*** INFORMATION SHOWN

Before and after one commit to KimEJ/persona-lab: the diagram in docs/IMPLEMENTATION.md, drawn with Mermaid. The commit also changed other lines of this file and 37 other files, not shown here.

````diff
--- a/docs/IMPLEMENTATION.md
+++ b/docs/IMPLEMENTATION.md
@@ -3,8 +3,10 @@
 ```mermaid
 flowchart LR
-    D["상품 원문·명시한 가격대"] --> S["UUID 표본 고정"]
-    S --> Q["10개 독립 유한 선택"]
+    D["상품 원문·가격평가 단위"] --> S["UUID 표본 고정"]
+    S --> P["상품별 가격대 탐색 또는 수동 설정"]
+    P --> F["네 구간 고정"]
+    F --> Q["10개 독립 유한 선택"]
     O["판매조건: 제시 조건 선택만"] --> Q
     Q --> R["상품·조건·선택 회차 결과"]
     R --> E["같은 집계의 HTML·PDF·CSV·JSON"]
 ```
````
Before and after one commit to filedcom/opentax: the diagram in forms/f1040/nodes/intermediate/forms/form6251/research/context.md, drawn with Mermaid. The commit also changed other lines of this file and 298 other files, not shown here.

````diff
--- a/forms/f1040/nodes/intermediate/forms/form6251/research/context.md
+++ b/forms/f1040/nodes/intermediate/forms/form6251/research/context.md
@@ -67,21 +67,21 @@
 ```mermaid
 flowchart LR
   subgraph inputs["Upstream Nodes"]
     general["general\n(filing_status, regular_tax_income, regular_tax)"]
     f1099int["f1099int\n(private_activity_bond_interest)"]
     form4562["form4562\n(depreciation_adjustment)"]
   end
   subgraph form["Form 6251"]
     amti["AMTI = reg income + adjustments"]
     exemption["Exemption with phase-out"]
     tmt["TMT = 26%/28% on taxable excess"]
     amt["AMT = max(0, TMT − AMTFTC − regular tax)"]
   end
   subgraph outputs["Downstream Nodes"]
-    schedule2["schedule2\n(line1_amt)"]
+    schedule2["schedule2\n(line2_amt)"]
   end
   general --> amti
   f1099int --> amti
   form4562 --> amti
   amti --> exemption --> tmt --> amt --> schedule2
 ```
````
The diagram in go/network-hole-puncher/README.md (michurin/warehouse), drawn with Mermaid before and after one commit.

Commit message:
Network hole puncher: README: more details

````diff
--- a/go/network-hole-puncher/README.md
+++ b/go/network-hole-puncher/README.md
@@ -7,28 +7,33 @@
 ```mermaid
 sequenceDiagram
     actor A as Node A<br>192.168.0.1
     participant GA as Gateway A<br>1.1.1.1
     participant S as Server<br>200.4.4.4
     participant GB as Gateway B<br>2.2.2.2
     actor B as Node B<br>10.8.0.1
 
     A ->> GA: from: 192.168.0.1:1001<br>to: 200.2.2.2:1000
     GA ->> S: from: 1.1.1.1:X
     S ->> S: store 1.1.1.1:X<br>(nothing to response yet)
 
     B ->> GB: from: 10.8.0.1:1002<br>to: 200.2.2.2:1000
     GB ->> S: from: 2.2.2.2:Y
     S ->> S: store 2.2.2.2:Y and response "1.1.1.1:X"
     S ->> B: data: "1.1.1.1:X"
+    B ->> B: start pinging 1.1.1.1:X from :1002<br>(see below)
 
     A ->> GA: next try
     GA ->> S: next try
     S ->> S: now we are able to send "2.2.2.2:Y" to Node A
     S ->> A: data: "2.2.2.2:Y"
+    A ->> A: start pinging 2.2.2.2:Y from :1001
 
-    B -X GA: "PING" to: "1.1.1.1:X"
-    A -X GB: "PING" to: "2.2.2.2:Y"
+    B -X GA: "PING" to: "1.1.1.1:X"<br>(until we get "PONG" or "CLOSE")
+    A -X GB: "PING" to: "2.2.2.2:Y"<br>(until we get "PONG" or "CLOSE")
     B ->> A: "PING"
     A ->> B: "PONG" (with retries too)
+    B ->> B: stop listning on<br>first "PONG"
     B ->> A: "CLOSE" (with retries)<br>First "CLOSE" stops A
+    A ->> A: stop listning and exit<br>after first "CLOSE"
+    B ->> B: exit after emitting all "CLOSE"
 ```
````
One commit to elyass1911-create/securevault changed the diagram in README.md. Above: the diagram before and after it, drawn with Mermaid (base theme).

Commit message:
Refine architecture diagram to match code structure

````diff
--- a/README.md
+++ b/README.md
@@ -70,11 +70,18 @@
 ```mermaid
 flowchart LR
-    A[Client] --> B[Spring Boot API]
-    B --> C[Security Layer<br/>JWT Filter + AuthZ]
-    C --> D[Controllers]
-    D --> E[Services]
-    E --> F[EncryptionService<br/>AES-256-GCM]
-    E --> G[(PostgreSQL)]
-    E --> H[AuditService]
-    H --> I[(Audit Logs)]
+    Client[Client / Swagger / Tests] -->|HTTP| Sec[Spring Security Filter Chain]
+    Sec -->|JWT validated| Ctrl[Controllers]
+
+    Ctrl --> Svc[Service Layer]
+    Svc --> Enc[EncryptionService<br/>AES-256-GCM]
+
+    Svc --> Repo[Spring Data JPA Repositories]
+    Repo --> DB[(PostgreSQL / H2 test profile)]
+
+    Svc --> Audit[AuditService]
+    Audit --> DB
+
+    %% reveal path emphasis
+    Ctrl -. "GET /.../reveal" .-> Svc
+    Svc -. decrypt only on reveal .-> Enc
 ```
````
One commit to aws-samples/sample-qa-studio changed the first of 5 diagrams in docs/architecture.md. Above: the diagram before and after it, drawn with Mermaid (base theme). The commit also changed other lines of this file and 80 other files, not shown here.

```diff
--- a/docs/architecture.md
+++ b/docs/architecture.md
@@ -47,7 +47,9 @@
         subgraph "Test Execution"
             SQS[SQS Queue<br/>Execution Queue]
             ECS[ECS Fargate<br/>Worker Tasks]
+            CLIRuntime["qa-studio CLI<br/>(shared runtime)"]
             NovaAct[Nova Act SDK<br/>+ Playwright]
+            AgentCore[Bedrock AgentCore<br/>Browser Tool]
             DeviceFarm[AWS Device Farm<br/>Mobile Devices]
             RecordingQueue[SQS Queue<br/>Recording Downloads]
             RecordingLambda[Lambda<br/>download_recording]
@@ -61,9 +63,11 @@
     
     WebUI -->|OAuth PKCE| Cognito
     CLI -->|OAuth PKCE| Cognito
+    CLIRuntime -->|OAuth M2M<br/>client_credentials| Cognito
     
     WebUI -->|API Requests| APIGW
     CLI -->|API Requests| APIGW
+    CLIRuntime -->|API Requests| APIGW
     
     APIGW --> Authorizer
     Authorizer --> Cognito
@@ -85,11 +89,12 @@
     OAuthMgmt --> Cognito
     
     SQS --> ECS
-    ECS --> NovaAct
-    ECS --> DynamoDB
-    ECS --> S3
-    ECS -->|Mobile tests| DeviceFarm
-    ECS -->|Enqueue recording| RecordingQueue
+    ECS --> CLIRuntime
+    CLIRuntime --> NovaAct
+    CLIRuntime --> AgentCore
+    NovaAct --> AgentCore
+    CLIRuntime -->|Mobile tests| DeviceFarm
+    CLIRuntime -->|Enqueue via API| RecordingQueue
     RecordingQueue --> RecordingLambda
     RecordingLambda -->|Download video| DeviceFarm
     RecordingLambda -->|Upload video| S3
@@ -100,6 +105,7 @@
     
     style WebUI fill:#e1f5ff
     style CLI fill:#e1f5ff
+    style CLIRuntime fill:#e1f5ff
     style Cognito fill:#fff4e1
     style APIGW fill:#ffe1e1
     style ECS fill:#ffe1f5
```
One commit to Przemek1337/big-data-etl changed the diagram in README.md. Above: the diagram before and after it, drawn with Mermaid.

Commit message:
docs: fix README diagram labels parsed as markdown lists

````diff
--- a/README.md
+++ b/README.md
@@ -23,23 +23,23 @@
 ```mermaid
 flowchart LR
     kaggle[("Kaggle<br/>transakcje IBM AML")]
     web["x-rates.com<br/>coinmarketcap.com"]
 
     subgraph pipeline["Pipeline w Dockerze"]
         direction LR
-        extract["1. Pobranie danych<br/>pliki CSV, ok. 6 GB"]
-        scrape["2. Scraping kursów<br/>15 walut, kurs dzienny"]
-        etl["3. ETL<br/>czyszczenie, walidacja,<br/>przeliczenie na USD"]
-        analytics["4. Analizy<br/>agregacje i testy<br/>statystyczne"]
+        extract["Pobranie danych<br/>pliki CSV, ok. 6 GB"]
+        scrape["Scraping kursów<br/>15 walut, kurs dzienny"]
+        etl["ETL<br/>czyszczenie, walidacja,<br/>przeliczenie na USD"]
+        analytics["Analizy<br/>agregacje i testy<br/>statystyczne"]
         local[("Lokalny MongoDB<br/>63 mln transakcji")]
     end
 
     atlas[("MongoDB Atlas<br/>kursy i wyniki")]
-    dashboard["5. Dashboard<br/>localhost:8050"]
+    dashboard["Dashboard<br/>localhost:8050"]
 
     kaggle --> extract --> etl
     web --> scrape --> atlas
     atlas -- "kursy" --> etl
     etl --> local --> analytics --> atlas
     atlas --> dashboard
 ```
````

******

YOUR GOAL
Every line above that includes the word "CLIRuntime" should be listed.

OUTPUT FOR THIS TASK
+            CLIRuntime["qa-studio CLI<br/>(shared runtime)"]
+    CLIRuntime -->|OAuth M2M<br/>client_credentials| Cognito
+    CLIRuntime -->|API Requests| APIGW
+    ECS --> CLIRuntime
+    CLIRuntime --> NovaAct
+    CLIRuntime --> AgentCore
+    CLIRuntime -->|Mobile tests| DeviceFarm
+    CLIRuntime -->|Enqueue via API| RecordingQueue
+    style CLIRuntime fill:#e1f5ff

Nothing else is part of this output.